A Congressional Budget Office analysis published earlier this month found that a total repeal of the Affordable Care Act could be a disaster for millions of Americans, especially without a serious replacement plan in the works.

The report found that with the repeal, nearly 18 million people could be at risk of losing their insurance within a year, noting also that individual insurance premiums would skyrocket.

Similarly, the CBO reported that if there was no replacement plan to follow the Obamacare repeal, the number of uninsured Americans could jump to 32 million people by the year 2026.

The urgency to craft a replacement plan is not lost on all Republicans. Maine Sen. Susan Collins said earlier this week, “If we do not start putting specific legislation on the table that can be debated, refined, amended and enacted, then we will fail the American people.”

“We have to take care of the American people immediately, so we can’t wait,” President Trump told the Congressional members at the retreat. There appears to be no path forward at this time, even though Republicans have several plans in the works. They just haven’t agreed on one.

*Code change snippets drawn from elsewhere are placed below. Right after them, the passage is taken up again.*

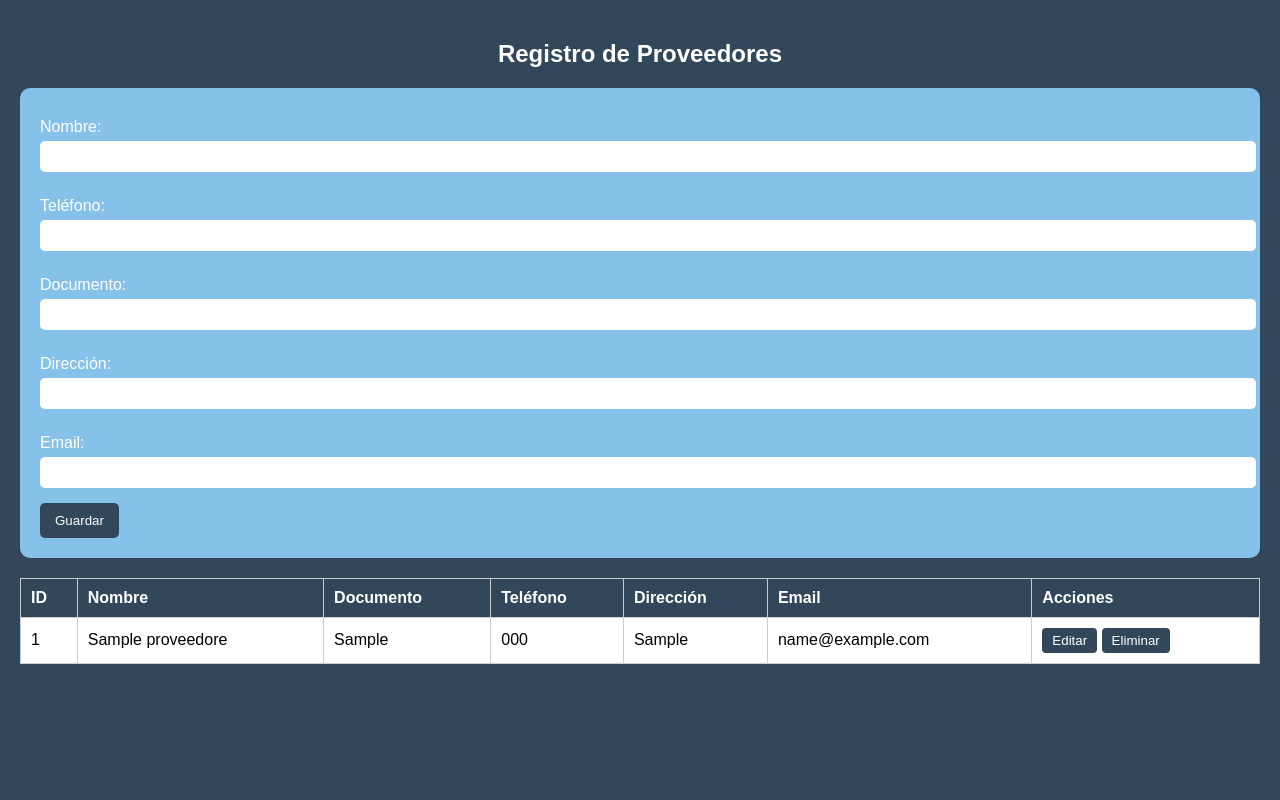
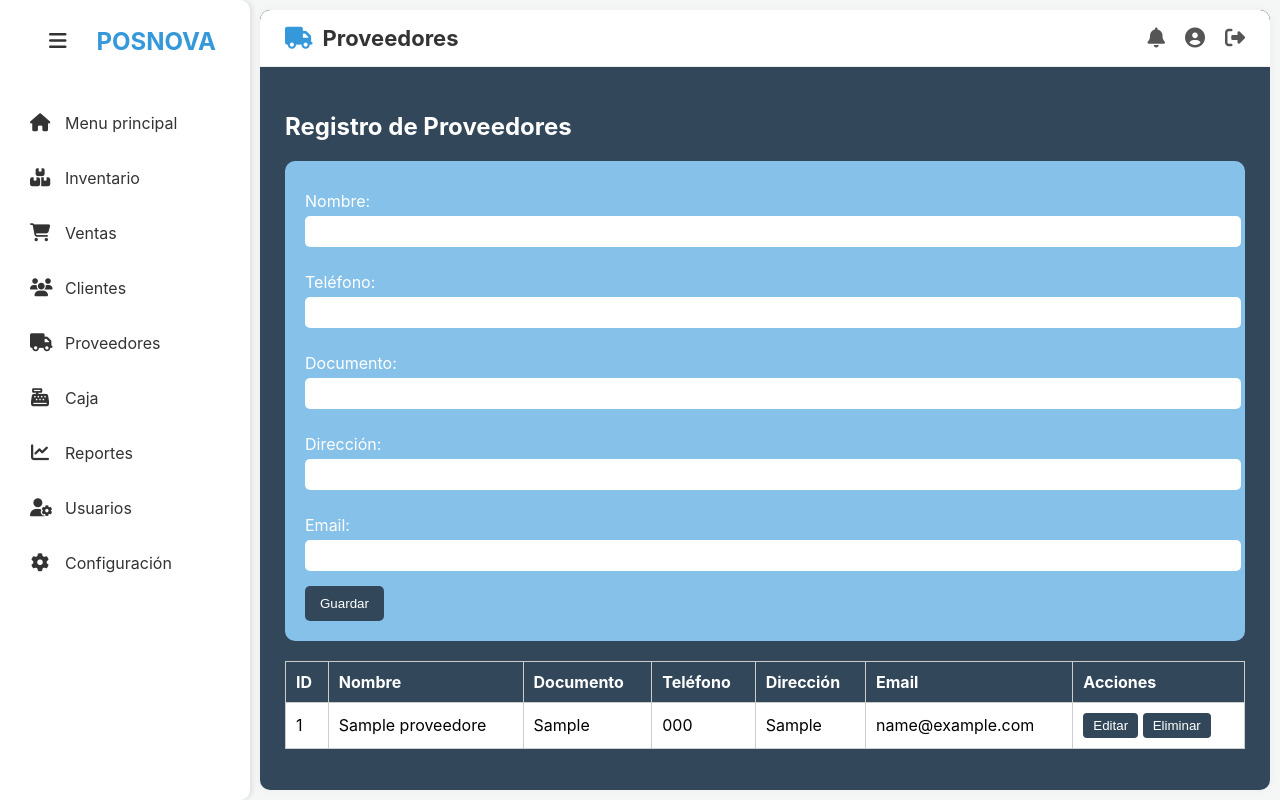
Before and after one commit to WolfLopez849/AAV, a PHP site: page /proveedores/index.php in a window 1280 px wide. Run offline with PHP 8.4, Linux system fonts and the light colour scheme; the visitor is signed in with stand-in values (Sample User, id 1); tables that the repository leaves empty hold one stand-in row (values such as "Sample post").

Commit message:
ajustes al diseño de proveedores

```diff
--- a/proveedores/index.php
+++ b/proveedores/index.php
@@ -72,11 +72,11 @@ elseif ($_SERVER["REQUEST_METHOD"] === "POST") {
     if (isset($_POST["actualizar"])) {
         $id_actualizar = $_POST["id"];
         $proveedorDB->update($id_actualizar, $nombre, $documento, $telefono, $direccion, $email);
-        header("Location: proveedores.php");
+        header("Location: index.php");
         exit;
     } elseif (isset($_POST["guardar"])) {
         $proveedorDB->insert($nombre, $documento, $telefono, $direccion, $email);
-        header("Location: proveedores.php");
+        header("Location: index.php");
         exit;
     }
 }
@@ -90,7 +90,7 @@ if (isset($_POST['eliminar'])) {
         $proveedorDB->resetAutoIncrement();
     }
 
-    header("Location: proveedores.php");
+    header("Location: index.php");
     exit;
 }
 
@@ -102,89 +102,57 @@ $proveedores = $proveedorDB->getAll();
 <!DOCTYPE html>
 <html lang="es">
 <head>
-    <meta charset="UTF-8">
+    <meta charset="UTF-8" />
+    <meta name="viewport" content="width=device-width, initial-scale=1.0"/>
     <title>Registro de Proveedores</title>
-    <style>
-        body {
-            font-family: Arial, sans-serif;
-            background-color: #32475a;
-            color: white;
-            margin: 0;
-            padding: 20px;
-        }
+    <!-- Enlace al archivo de estilos CSS -->
+    <link rel="stylesheet" href="styles.css" />
+    <!-- Enlace a Font Awesome para los iconos -->
+    <link rel="stylesheet" href="https://cdnjs.cloudflare.com/ajax/libs/font-awesome/6.5.0/css/all.min.css"/>
 
-        .contenedor {
-            background-color: #86c1e9;
-            padding: 20px;
-            border-radius: 10px;
-        }
-
-        h2 {
-            text-align: center;
-            color: white;
-        }
-
-        label {
-            display: block;
-            margin-top: 10px;
-            color: white;
-        }
-
-        input {
-            width: 100%;
-            padding: 8px;
-            margin-top: 5px;
-            margin-bottom: 15px;
-            border: none;
-            border-radius: 5px;
-        }
-
-        button {
-            background-color: #32475a;
-            color: white;
-            border: none;
-            padding: 10px 15px;
-            border-radius: 5px;
-            cursor: pointer;
-        }
-
-        table {
-            width: 100%;
-            margin-top: 20px;
-            background-color: white;
-            color: black;
-            border-collapse: collapse;
-        }
-
-        th, td {
-            padding: 10px;
-            border: 1px solid #ccc;
-            text-align: left;
-        }
-
-        th {
-            background-color: #32475a;
-            color: white;
-        }
-
-        .acciones a {
-            margin-right: 5px;
-            color: white;
-            background-color: #32475a;
-            padding: 5px 10px;
-            border-radius: 4px;
-            text-decoration: none;
-        }
-
-        .acciones a:hover {
-            background-color: #1f2d3a;
-        }
-    </style>
 </head>
 <body>
 
+    <div class="app-container" id="appContainer">
+        <!-- Sidebar -->
+        <aside class="sidebar">
+            <div class="logo">
+                <!-- Botón de alternancia dentro del logo -->
+                <button class="sidebar-toggle-btn" id="sidebarToggleBtn">
+                    <i class="fas fa-bars"></i>
+                </button>
+                <span>POSNOVA</span>
+            </div>
+            <nav>
+                <ul>
+                    <li onclick="location.href='../Menu/index.php'"><i class="fas fa-home"></i> <span>Menu principal</span></li>
+                    <li onclick="location.href='../inventario/inventario.html'"><i class="fas fa-boxes"></i> <span>Inventario</span></li>
+                    <li onclick="location.href='../ventas/index.php'"><i class="fas fa-shopping-cart"></i> <span>Ventas</span></li>
+                    <li onclick="location.href='../clientes/clientes.php'"><i class="fas fa-users"></i> <span>Clientes</span></li>
+                    <li onclick="location.href='../proveedores/index.php'"><i class="fas fa-truck"></i> <span>Proveedores</span></li>
+                    <li onclick="location.href='../caja/index.html'"><i class="fas fa-cash-register"></i> <span>Caja</span></li>
+                    <li onclick="location.href='../reportes/index.php'"><i class="fas fa-chart-line"></i> <span>Reportes</span></li>
+                    <li onclick="location.href='../usuarios/index.php'"><i class="fas fa-user-cog"></i> <span>Usuarios</span></li>
+                    <li onclick="location.href='../configuracion/config.php'"><i class="fas fa-cog"></i> <span>Configuración</span></li>
+                </ul>
+            </nav>
+        </aside>
+
+        <!-- Contenido principal -->
+        <div class="main-content">
+            <!-- Topbar -->
+            <header class="topbar">
+                <div class="title">
+                    <h2><i class="fas fa-truck"></i> <span>Proveedores</span>
+                </div>
+                <div class="topbar-icons">
+                    <i class="fas fa-bell"></i>
+                    <i class="fas fa-user-circle"></i>
+                    <i class="fas fa-right-from-bracket logout" onclick="location.href='../login/logout.php'"></i>
+                </div>
+            </header>
+            <section>
                 <h2><?= $editando ? 'Editar Proveedor' : 'Registro de Proveedores' ?></h2>
-
                 <div class="contenedor">
                     <form method="POST">
                         <input type="hidden" name="id" value="<?= $edit_id ?>">
@@ -206,7 +174,7 @@ $proveedores = $proveedorDB->getAll();
 
                         <?php if ($editando): ?>
                             <button type="submit" name="actualizar">Actualizar</button>
-            <a href="proveedores.php" style="margin-left: 10px;">Cancelar</a>
+                            <a href="index.php" style="margin-left: 10px;">Cancelar</a>
                         <?php else: ?>
                             <button type="submit" name="guardar">Guardar</button>
                         <?php endif; ?>
@@ -233,12 +201,12 @@ $proveedores = $proveedorDB->getAll();
                             <td><?= htmlspecialchars($row['email']) ?></td>
                             <td class="acciones">
                     <!-- Botón Editar -->
-    <form method="post" action="proveedores.php" style="display:inline;">
+                    <form method="post" action="index.php" style="display:inline;">
                         <input type="hidden" name="editar" value="<?= $row['id'] ?>">
                         <button type="submit" style="background:#32475a; color:white; border:none; padding:5px 10px; border-radius:4px; cursor:pointer;">Editar</button>
                     </form>
                     <!-- Botón Eliminar -->
-    <form method="post" action="proveedores.php" style="display:inline;" onsubmit="return confirm('¿Eliminar este proveedor?');">
+                    <form method="post" action="index.php" style="display:inline;" onsubmit="return confirm('¿Eliminar este proveedor?');">
                         <input type="hidden" name="eliminar" value="<?= $row['id'] ?>">
                         <button type="submit" style="background:#32475a; color:white; border:none; padding:5px 10px; border-radius:4px; cursor:pointer;">Eliminar</button>
                     </form>
@@ -246,6 +214,11 @@ $proveedores = $proveedorDB->getAll();
                         </tr>
                     <?php endforeach; ?>
                 </table>
+            </section>
+        </div>
+    </div>
 
+    <!-- Enlace al archivo JavaScript -->
+    <script src="main.js"></script>
 </body>
 </html>
--- /dev/null
+++ b/proveedores/main.js
@@ -0,0 +1,20 @@
+// JavaScript para alternar la visibilidad de la barra lateral
+document.addEventListener('DOMContentLoaded', function() {
+    console.log('DOM completamente cargado. main.js está ejecutándose.'); // Mensaje de depuración
+
+    const sidebarToggleBtn = document.getElementById('sidebarToggleBtn');
+    const appContainer = document.getElementById('appContainer');
+
+    // Asegúrate de que el botón existe antes de añadir el event listener
+    if (sidebarToggleBtn) {
+        console.log('Botón de alternancia encontrado en main.js.'); // Mensaje de depuración
+        sidebarToggleBtn.addEventListener('click', function() {
+            console.log('Botón de alternancia clicado en main.js.'); // Mensaje de depuración
+            appContainer.classList.toggle('collapsed');
+            // La visibilidad del texto del logo y los elementos de navegación se maneja con CSS
+            // a través de la clase 'collapsed' y las transiciones de opacidad y ancho.
+        });
+    } else {
+        console.error('El botón con ID "sidebarToggleBtn" no fue encontrado en main.js. Asegúrate de que el ID es correcto y el elemento existe en el HTML.');
+    }
+});
--- /dev/null
+++ b/proveedores/styles.css
@@ -0,0 +1,264 @@
+/* Estilos generales */
+body {
+    font-family: 'Inter', sans-serif;
+    margin: 0;
+    background-color: #f4f7f6;
+    display: flex;
+    height: 100vh;
+    overflow: hidden; /* Evita el scroll global */
+}
+
+.app-container {
+    display: flex;
+    width: 100%;
+    height: 100%;
+    transition: all 0.3s ease;
+}
+
+/* Sidebar */
+.sidebar {
+    width: 250px;
+    background-color: #ffffff; /* Color oscuro para la sidebar */
+    color: #333; /* Color de texto claro */
+    padding: 20px 0;
+    box-shadow: 2px 0 5px rgba(0, 0, 0, 0.1);
+    display: flex;
+    flex-direction: column;
+    transition: width 0.3s ease;
+    border-top-right-radius: 10px;
+    border-bottom-right-radius: 10px;
+    position: relative; /* Para posicionar el botón si es necesario */
+}
+
+.app-container.collapsed .sidebar {
+    width: 60px; /* Ancho reducido cuando está colapsada */
+}
+
+.logo {
+    display: flex; /* Usar flexbox para alinear el botón y el texto */
+    align-items: center;
+    justify-content: center; /* Centrar el contenido del logo */
+    margin-bottom: 30px;
+    font-size: 24px;
+    font-weight: bold;
+    color: #3498db; /* Color de acento para el logo */
+    padding: 0 10px; /* Añadir padding para que el botón no toque el borde */
+}
+
+.logo span {
+    transition: opacity 0.3s ease, width 0.3s ease; /* Transición para el texto del logo */
+    white-space: nowrap; /* Evita que el texto se rompa en varias líneas */
+    overflow: hidden; /* Oculta el texto que se desborda */
+    width: auto; /* Ancho automático por defecto */
+}
+
+.app-container.collapsed .logo span {
+    opacity: 0; /* Oculta el texto del logo con una transición suave */
+    width: 0; /* Colapsa el espacio del texto */
+    margin-left: -15px; /* Ajusta el margen para que el botón se mueva */
+}
+
+nav ul {
+    list-style: none;
+    padding: 0;
+    margin: 0;
+}
+
+nav ul li {
+    padding: 15px 20px;
+    display: flex;
+    align-items: center;
+    cursor: pointer;
+    transition: background-color 0.2s ease, color 0.2s ease;
+    border-radius: 8px;
+    margin: 5px 10px;
+}
+
+nav ul li:hover {
+    background-color: #34495e; /* Color al pasar el ratón */
+    color: #ffffff;
+}
+
+nav ul li i {
+    margin-right: 15px;
+    font-size: 18px;
+    width: 20px; /* Asegura un ancho fijo para los iconos */
+    text-align: center;
+}
+
+/* Estilos cuando la barra lateral está colapsada */
+.app-container.collapsed nav ul li {
+    justify-content: center;
+    margin: 5px 0;
+    width: 100%;
+    box-sizing: border-box;
+}
+.contenedor {
+    background-color: #86c1e9;
+    padding: 20px;
+    border-radius: 10px;
+}
+
+label {
+    display: block;
+    margin-top: 10px;
+    color: white;
+}
+
+input {
+    width: 100%;
+    padding: 8px;
+    margin-top: 5px;
+    margin-bottom: 15px;
+    border: none;
+    border-radius: 5px;
+}
+
+button {
+    background-color: #32475a;
+    color: white;
+    border: none;
+    padding: 10px 15px;
+    border-radius: 5px;
+    cursor: pointer;
+}
+table {
+    width: 100%;
+    margin-top: 20px;
+    background-color: white;
+    color: black;
+    border-collapse: collapse;
+}
+
+button {
+    background-color: #32475a;
+    color: white;
+    border: none;
+    padding: 10px 15px;
+    border-radius: 5px;
+    cursor: pointer;
+}
+table {
+    width: 100%;
+    margin-top: 20px;
+    background-color: white;
+    color: black;
+    border-collapse: collapse;
+}
+th, td {
+    padding: 10px;
+    border: 1px solid #ccc;
+    text-align: left;
+}
+th {
+    background-color: #32475a;
+    color: white;
+}
+.acciones a {
+    margin-right: 5px;
+    color: white;
+    background-color: #32475a;
+    padding: 5px 10px;
+    border-radius: 4px;
+    text-decoration: none;
+}
+.acciones a:hover {
+    background-color: #1f2d3a;
+}
+
+.app-container.collapsed nav ul li i {
+    margin-right: 0; /* Elimina el margen a la derecha del icono */
+}
+nav ul li span {
+    transition: opacity 0.3s ease, width 0.3s ease; /* Transición para el texto del menú */
+    white-space: nowrap; /* Evita que el texto se rompa en varias líneas */
+    overflow: hidden; /* Oculta el texto que se desborda */
+    width: auto; /* Ancho automático por defecto */
+}
+
+.app-container.collapsed nav ul li span {
+    opacity: 0; /* Oculta el texto del menú con una transición suave */
+    width: 0; /* Colapsa el espacio del texto */
+}
+
+/* Contenido principal */
+.main-content {
+    flex-grow: 1;
+    background-color: #324759;
+    border-radius: 10px;
+    margin: 10px;
+    box-shadow: 0 0 10px rgba(0, 0, 0, 0.05);
+    display: flex;
+    flex-direction: column;
+    overflow: hidden; /* Evita el scroll dentro del main content si no es necesario */
+    transition: margin-left 0.3s ease; /* Transición para el margen izquierdo */
+    color: #ffffff; /* Color de texto claro para el contenido principal */
+}
+
+.app-container.collapsed .main-content {
+    margin-left: 0; /* Ajusta el margen cuando la sidebar está colapsada */
+}
+
+/* Topbar */
+.topbar {
+    display: flex;
+    justify-content: space-between;
+    align-items: center;
+    padding: 15px 25px;
+    background-color: #ffffff;
+    border-bottom: 1px solid #eee;
+    box-shadow: 0 2px 4px rgba(0, 0, 0, 0.03);
+    border-top-left-radius: 10px;
+    border-top-right-radius: 10px;
+}
+
+.topbar .title h2 {
+    margin: 0;
+    color: #333;
+    font-size: 22px;
+    display: flex;
+    align-items: center;
+}
+
+.topbar .title h2 i {
+    margin-right: 10px;
+    color: #3498db;
+}
+
+.topbar-icons {
+    display: flex;
+    align-items: center;
+}
+
+.topbar-icons i {
+    font-size: 20px;
+    margin-left: 20px;
+    color: #555;
+    cursor: pointer;
+    transition: color 0.2s ease;
+}
+
+.topbar-icons i:hover {
+    color: #369AD9;
+}
+
+/* Botón de toggle de la sidebar */
+.sidebar-toggle-btn {
+    background: none;
+    border: none;
+    color: #333; /* Color blanco para el botón en la sidebar */
+    font-size: 20px;
+    cursor: pointer;
+    margin-right: 15px; /* Espacio entre el botón y el texto del logo */
+    transition: color 0.2s ease;
+}
+
+.sidebar-toggle-btn:hover {
+    color: #369AD9;
+}
+
+section {
+    flex-grow: 1;
+    padding: 25px;
+    overflow-y: auto; /* Permite el scroll dentro de la sección si el contenido es largo */
+}
```
Lines whose indentation alone changed are shown as unchanged.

“We’re telling those people that we’re not going to pull the rug out from under them, and if we do this too fast, we are in fact going to pull the rug out from under them,” New Jersey Rep. Tom MacArthur said of those covered by state and federal programs, as well as those covered under Medicaid.